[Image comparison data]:
──────────

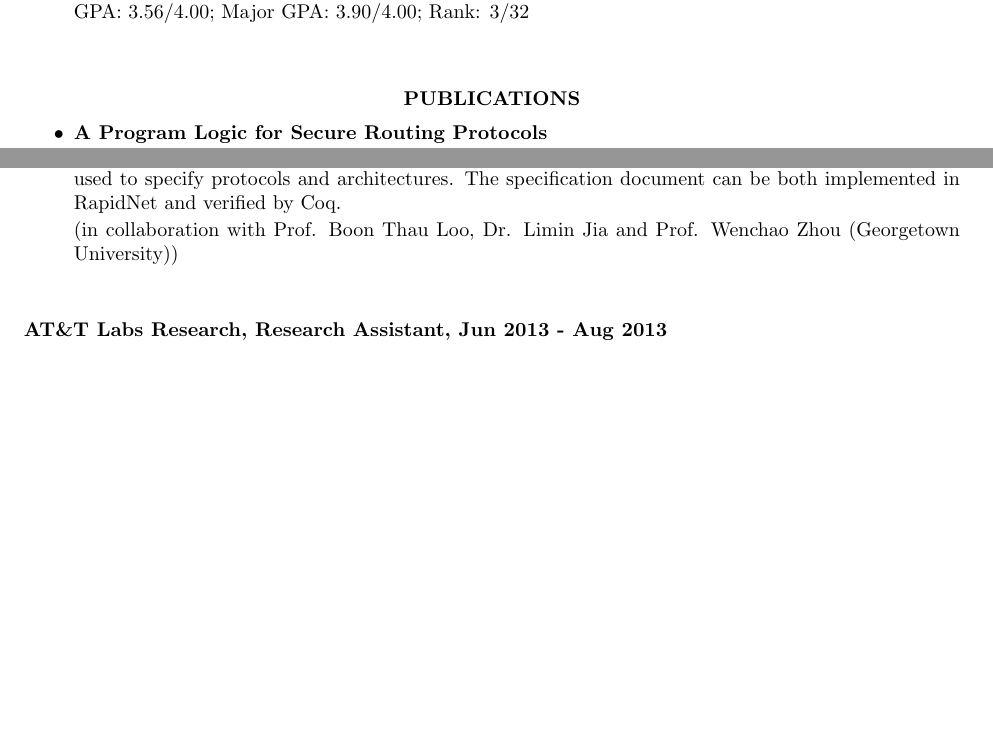
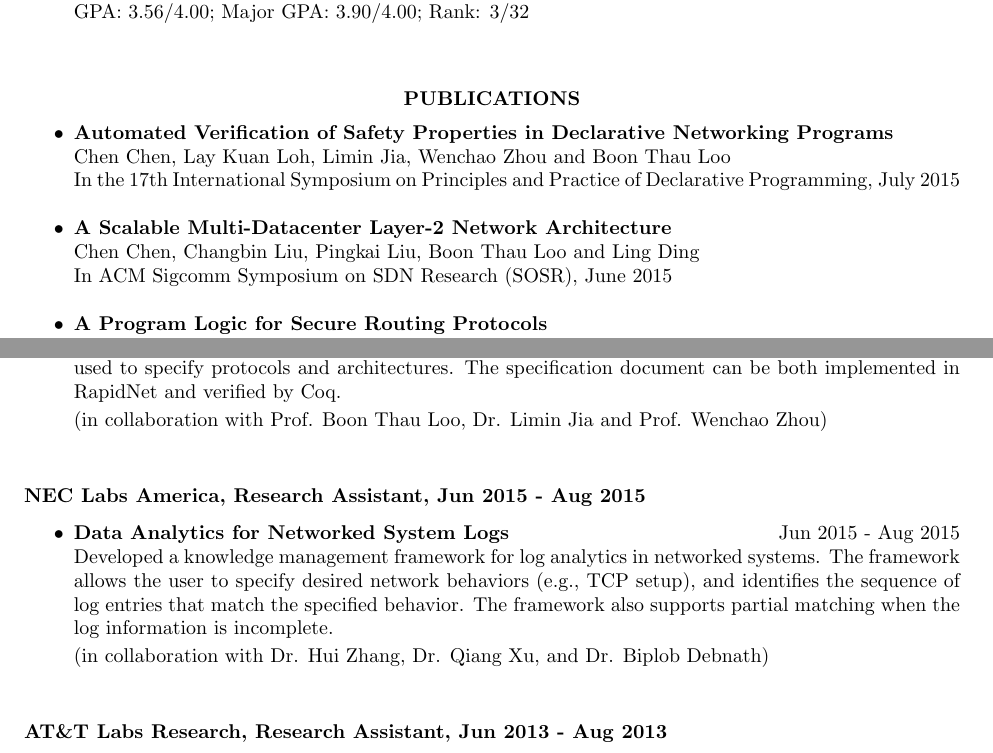
Before and after one commit to powerist/resume, a LaTeX CV (cv.tex): two parts of pages 1 and 2 of 2 before the commit and two parts of pages 1 and 2 of 3 after it, joined at a grey line, cut so that both start at the same text, the shorter picture padded with empty space. Compiled offline with pdfLaTeX.

Commit message:
Update NEC internship, PPDP and SOSR publications

```diff
--- a/cv.tex
+++ b/cv.tex
@@ -95,6 +95,14 @@ GPA: 3.56/4.00; Major GPA: 3.90/4.00; Rank: 3/32
 
 \vspace{15pt} % Gap between title and text
 \begin{itemize} \itemsep -2pt % Reduce space between items
+\item {\bf Automated Verification of Safety Properties in Declarative Networking
+    Programs} \\
+Chen Chen, Lay Kuan Loh, Limin Jia, Wenchao Zhou and Boon Thau Loo\\
+In the 17th International Symposium on Principles and Practice of Declarative
+Programming, July 2015\\
+\item {\bf A Scalable Multi-Datacenter Layer-2 Network Architecture} \\
+Chen Chen, Changbin Liu, Pingkai Liu, Boon Thau Loo and Ling Ding\\
+In ACM Sigcomm Symposium on SDN Research (SOSR), June 2015\\
 \item {\bf A Program Logic for Secure Routing Protocols} \\
 Chen Chen, Limin Jia, Hao Xu, Cheng Luo, Wenchao Zhou and Boon Thau Loo\\
 In the 34th IFIP International Conference on Formal Techniques for Distributed
@@ -137,8 +145,21 @@ architecture. NDlog -- a networking declarative language is used to specify
 protocols and architectures. The specification document can be both implemented
 in RapidNet and verified by Coq.
 
-(in collaboration with Prof. Boon Thau Loo, Dr. Limin Jia and Prof. Wenchao Zhou (Georgetown University))
+(in collaboration with Prof. Boon Thau Loo, Dr. Limin Jia and Prof. Wenchao Zhou)
 \end{itemize}
+
+\subsubsection{NEC Labs America, Research Assistant, Jun 2015 - Aug 2015}
+\begin{itemize}
+\item {\bf Data Analytics for Networked System Logs} \hfill Jun 2015 - Aug 2015\\
+Developed a knowledge management framework for log analytics in networked
+systems. The framework allows the user to specify desired network behaviors
+(e.g., TCP setup), and identifies the sequence of log entries that match the
+specified behavior. The framework also supports partial matching when the log
+information is incomplete.
+
+(in collaboration with Dr. Hui Zhang, Dr. Qiang Xu, and Dr. Biplob Debnath)
+\end{itemize}
+
 
 \subsubsection{AT\&T Labs Research, Research Assistant, Jun 2013 - Aug 2013}
 \begin{itemize}
```
Also changed, not shown: cv.pdf.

──────────

[Task instructions]: Give back every entry in its exact wording, leaving the pictures out.

[Solution to this problem]:
Before and after one commit to powerist/resume, a LaTeX CV (cv.tex): two parts of pages 1 and 2 of 2 before the commit and two parts of pages 1 and 2 of 3 after it, joined at a grey line, cut so that both start at the same text, the shorter picture padded with empty space. Compiled offline with pdfLaTeX.

Commit message:
Update NEC internship, PPDP and SOSR publications

```diff
--- a/cv.tex
+++ b/cv.tex
@@ -95,6 +95,14 @@ GPA: 3.56/4.00; Major GPA: 3.90/4.00; Rank: 3/32
 
 \vspace{15pt} % Gap between title and text
 \begin{itemize} \itemsep -2pt % Reduce space between items
+\item {\bf Automated Verification of Safety Properties in Declarative Networking
+    Programs} \\
+Chen Chen, Lay Kuan Loh, Limin Jia, Wenchao Zhou and Boon Thau Loo\\
+In the 17th International Symposium on Principles and Practice of Declarative
+Programming, July 2015\\
+\item {\bf A Scalable Multi-Datacenter Layer-2 Network Architecture} \\
+Chen Chen, Changbin Liu, Pingkai Liu, Boon Thau Loo and Ling Ding\\
+In ACM Sigcomm Symposium on SDN Research (SOSR), June 2015\\
 \item {\bf A Program Logic for Secure Routing Protocols} \\
 Chen Chen, Limin Jia, Hao Xu, Cheng Luo, Wenchao Zhou and Boon Thau Loo\\
 In the 34th IFIP International Conference on Formal Techniques for Distributed
@@ -137,8 +145,21 @@ architecture. NDlog -- a networking declarative language is used to specify
 protocols and architectures. The specification document can be both implemented
 in RapidNet and verified by Coq.
 
-(in collaboration with Prof. Boon Thau Loo, Dr. Limin Jia and Prof. Wenchao Zhou (Georgetown University))
+(in collaboration with Prof. Boon Thau Loo, Dr. Limin Jia and Prof. Wenchao Zhou)
 \end{itemize}
+
+\subsubsection{NEC Labs America, Research Assistant, Jun 2015 - Aug 2015}
+\begin{itemize}
+\item {\bf Data Analytics for Networked System Logs} \hfill Jun 2015 - Aug 2015\\
+Developed a knowledge management framework for log analytics in networked
+systems. The framework allows the user to specify desired network behaviors
+(e.g., TCP setup), and identifies the sequence of log entries that match the
+specified behavior. The framework also supports partial matching when the log
+information is incomplete.
+
+(in collaboration with Dr. Hui Zhang, Dr. Qiang Xu, and Dr. Biplob Debnath)
+\end{itemize}
+
 
 \subsubsection{AT\&T Labs Research, Research Assistant, Jun 2013 - Aug 2013}
 \begin{itemize}
```
Also changed, not shown: cv.pdf.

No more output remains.